out and the remaining survivors were forced to perform preposterous
ideological antics (suitable for viral 5-second videos) in order to
maximize small donations.
Hilariously, this push for small donations to prove grass-roots
support has made them all deeply dependent on large-scale donors to fund
social-media campaigns to get small donations. The winners here are
Facebook and Google who have raked in hundreds of millions of dollars in
It has also resulted in a windfall for credit-card processors and small banks. Holding the record for the
most fees earned from a campaign is the Bernie Sanders campaign. Banks
have pulled in $2.3 million, while Warren has generated $1.75 million in
processing fee and Buttigieg $1.73 million. Not exactly what these
clean-up-politics intended, but it is wholly defensible. After all,
these candidates dedicated to curbing capitalist forces in politics are
utterly dependent on capitalistic financial innovation to make their
Meanwhile, Bloomberg is self-financing his campaign. He is even
refusing contributions. One might think that would make him the cleanest
candidate in the race but no: the others are denouncing him for
attempting to buy the presidency with his ill-gotten gains.
But if you look at the numbers the others are spending, you realize
that there is no such thing as politics uninfluenced by money. The
attempt to create such a thing ends up generating unexpected
consequences. Candidates ended up gaming the system, spending big bucks
to create the illusion of grass-roots support that ends up only
benefiting technology companies, list-rental agencies, banks, and
consultants who have mastered the ability to snag and pound email
addresses and cell-phone numbers.
Most devastatingly for Democrats, the whole strategy has ended up
generating a slate of candidates that have proven themselves good at
prying small bucks from fanatical activists who come nowhere near
representing the views of the people who actually vote on Election Day.
If you end up with someone who is unelectable – cannot beat Donald
Trump – what exactly do you have? In the end, to lose the election is to
But consider where this whole fiasco began: with the ideological
conviction that the goal is an overweening state that is purified of
self-interest, payoffs, bribes, private agendas, profit, and unintended
outcomes. It’s the presumption behind much of social-democratic
ideology. The trouble is that there is not a shred of evidence that it
Good government is a unicorn. Big government is always and
necessarily corrupt, as Machiavelli proved long ago. If you truly want
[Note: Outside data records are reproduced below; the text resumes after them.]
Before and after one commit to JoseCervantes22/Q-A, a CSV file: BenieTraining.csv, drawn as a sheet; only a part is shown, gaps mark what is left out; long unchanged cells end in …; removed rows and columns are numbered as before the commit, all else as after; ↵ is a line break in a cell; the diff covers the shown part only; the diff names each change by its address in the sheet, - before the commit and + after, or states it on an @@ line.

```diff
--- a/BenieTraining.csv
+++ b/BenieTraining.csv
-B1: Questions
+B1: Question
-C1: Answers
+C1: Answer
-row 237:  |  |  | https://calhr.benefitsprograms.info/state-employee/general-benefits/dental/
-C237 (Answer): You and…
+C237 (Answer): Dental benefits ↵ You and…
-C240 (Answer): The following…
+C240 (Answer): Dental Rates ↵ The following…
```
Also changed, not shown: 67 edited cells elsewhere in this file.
to minimize corruption in society, the path must begin by reducing and
minimizing or even eliminating the state’s role in society. That is the
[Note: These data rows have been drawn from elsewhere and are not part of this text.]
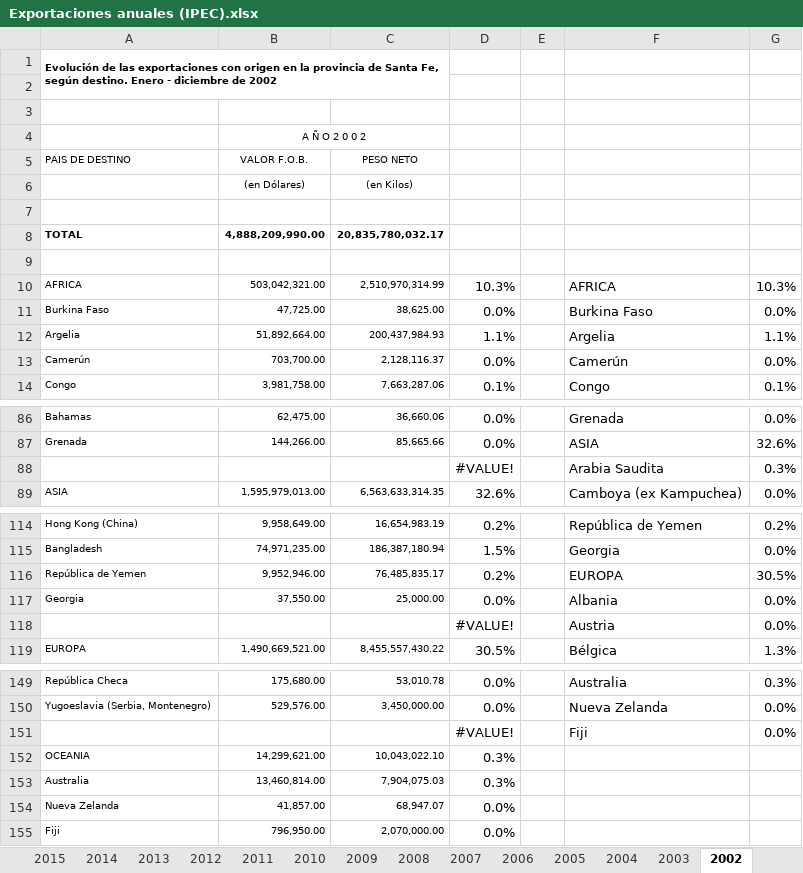
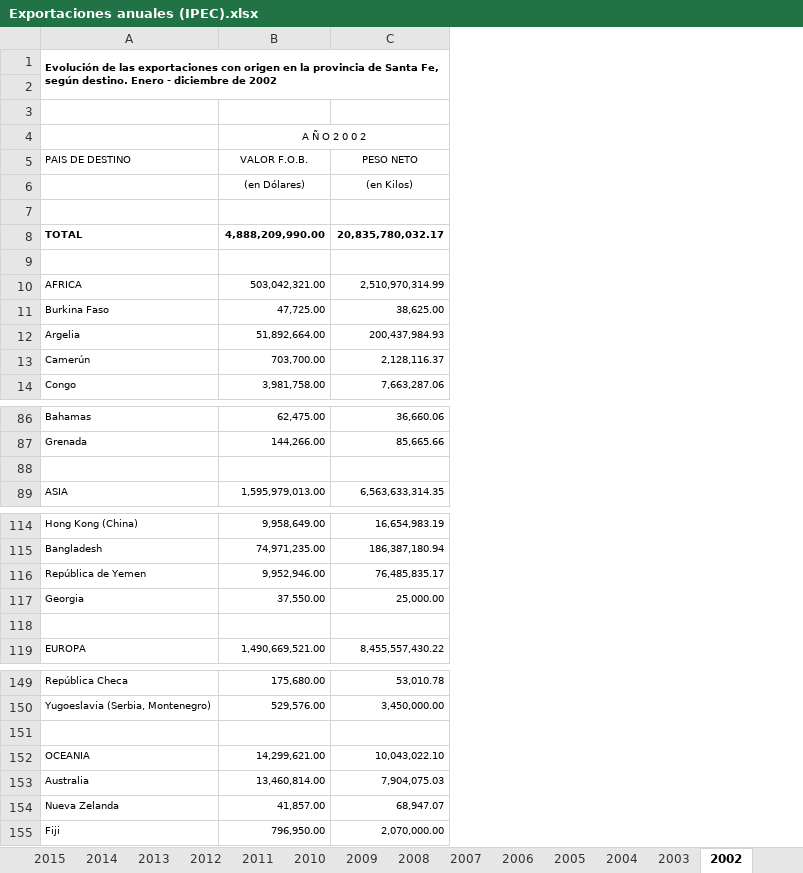
Before and after one commit to franlecam/Paper-ITCRM.SF, an Excel workbook: Archivos de trabajo/Yami/ALL COUNTRIES/Exportaciones anuales (IPEC).xlsx, sheet 2002, drawn as a sheet; only a part is shown, gaps mark what is left out; values as stored, in another font and other column widths than the file's, no borders; the diff names each change by its address in the sheet, - before the commit and + after, or states it on an @@ line.

```diff
--- a/Archivos de trabajo/Yami/ALL COUNTRIES/Exportaciones anuales (IPEC).xlsx (sheet 2002)
+++ b/Archivos de trabajo/Yami/ALL COUNTRIES/Exportaciones anuales (IPEC).xlsx (sheet 2002)
-column D, rows 10-14: 10.3% | 0.0% | 1.1% | 0.0% | 0.1%; rows 86-89: 0.0% | 0.0% | #VALUE! | 32.6%; rows 114-119: 0.2% | 1.5% | 0.2% | 0.0% | #VALUE! | 30.5%; rows 149-155: 0.0% | 0.0% | #VALUE! | 0.3% | 0.3% | 0.0% | 0.0%
-column E, empty
-column F, rows 10-14: AFRICA | Burkina Faso | Argelia | Camerún | Congo; rows 86-89: Grenada | ASIA | Arabia Saudita | Camboya (ex Kampuchea); rows 114-119: República de Yemen | Georgia | EUROPA | Albania | Austria | Bélgica; rows 149-151: Australia | Nueva Zelanda | Fiji
-column G, rows 10-14: 10.3% | 0.0% | 1.1% | 0.0% | 0.1%; rows 86-89: 0.0% | 32.6% | 0.3% | 0.0%; rows 114-119: 0.2% | 0.0% | 30.5% | 0.0% | 0.0% | 1.3%; rows 149-151: 0.3% | 0.0% | 0.0%
-row 88:  |  |  | #VALUE! |  | Arabia Saudita | 0.3%
+row 88: (empty)
-row 118:  |  |  | #VALUE! |  | Austria | 0.0%
+row 118: (empty)
-row 151:  |  |  | #VALUE! |  | Fiji | 0.0%
+row 151: (empty)
```
Also changed, not shown: sheet 2001, sheet 2014, sheet 2013, sheet 2012, sheet 2010, sheet 2011, 9 more sheets, other sheet tabs, 5 other files.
one thought that the Democrats will not allow themselves to have. The
result is a forever effort to pound a square peg in a round hole, with
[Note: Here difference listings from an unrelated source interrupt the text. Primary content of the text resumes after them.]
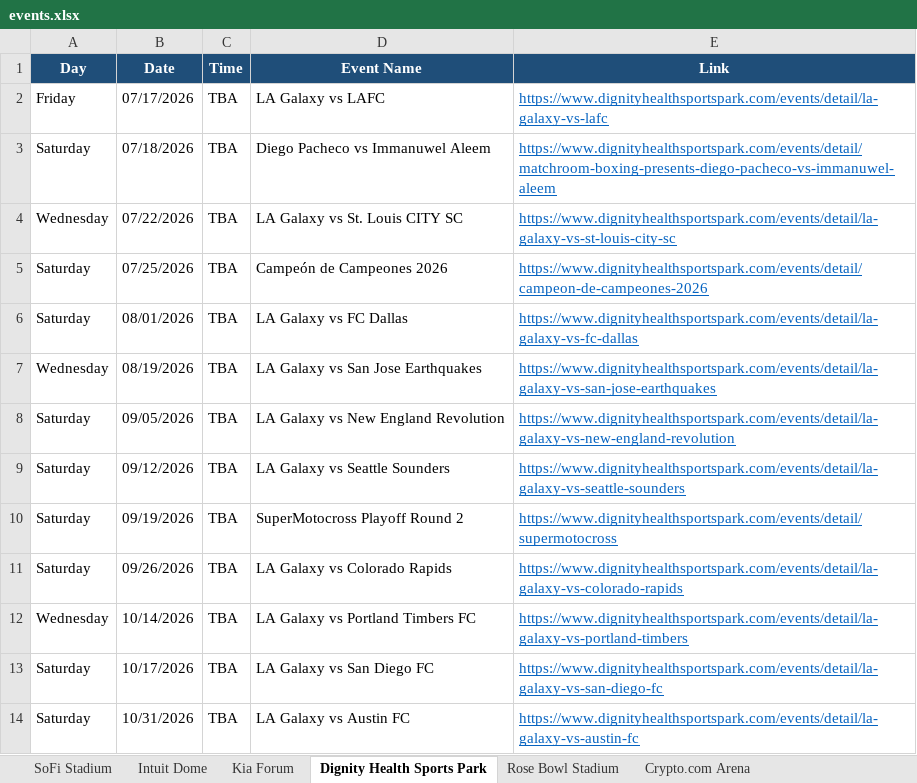
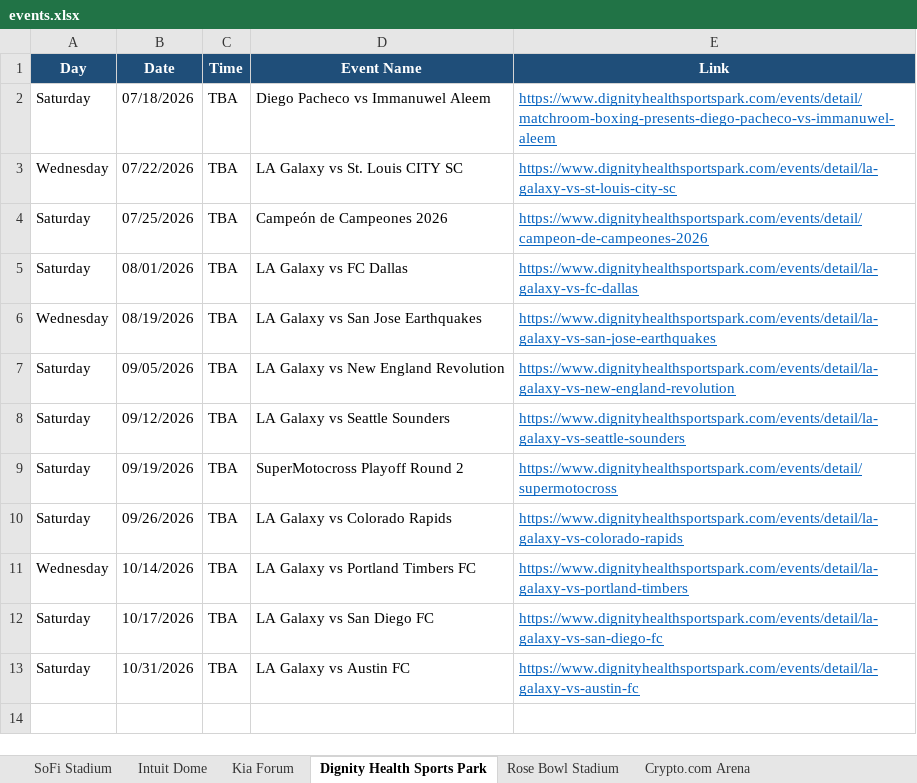
Before and after one commit to hannahlee-vzw/southern_california_events, an Excel workbook: docs/events.xlsx, sheet Dignity Health Sports Park, drawn as a sheet; values as stored, in another font and other column widths than the file's, no borders; the diff names each change by its address in the sheet, - before the commit and + after, or states it on an @@ line.

```diff
--- a/docs/events.xlsx (sheet Dignity Health Sports Park)
+++ b/docs/events.xlsx (sheet Dignity Health Sports Park)
-row 2: Friday | 07/17/2026 | TBA | LA Galaxy vs LAFC | https://www.dignityhealthsportspark.com/events/detail/la-galaxy-vs-lafc
```
Also changed, not shown: sheet Past Events, sheet Intuit Dome, sheet Kia Forum, sheet Hollywood Bowl, sheet Crypto.com Arena, 3 other files.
massive breakage along the way.
More than anything else over the last four years, Democrats have had
one great goal of unseating Donald Trump. Their tactics have almost
universally backfired, especially this impeachment which once again sets
Trump up to act like the conquering hero who is forever under unfair
attack from the people’s enemies. It plays to his narrative perfectly.
The’s Democratic strategy – born in earnest – to discern the candidate
who is most grass rootsy, most authentic, most free of capitalistic
influence, has ended up much the same way, creating a situation that
ends up producing the opposite of the long-run goal.
Let’s return to Bloomberg. I wouldn’t dare forecast his victory but I wouldn’t rule it out either. The battle of the billionaires come Fall 2020 could be a riveting thing to watch. It would also underscore the point. After many decades of trying to get payola out of politics, there is still no stopping the reality that a big state creates big stakes for which people are willing to pay.
THIS ARTICLE ORIGINALLY POSTED HERE.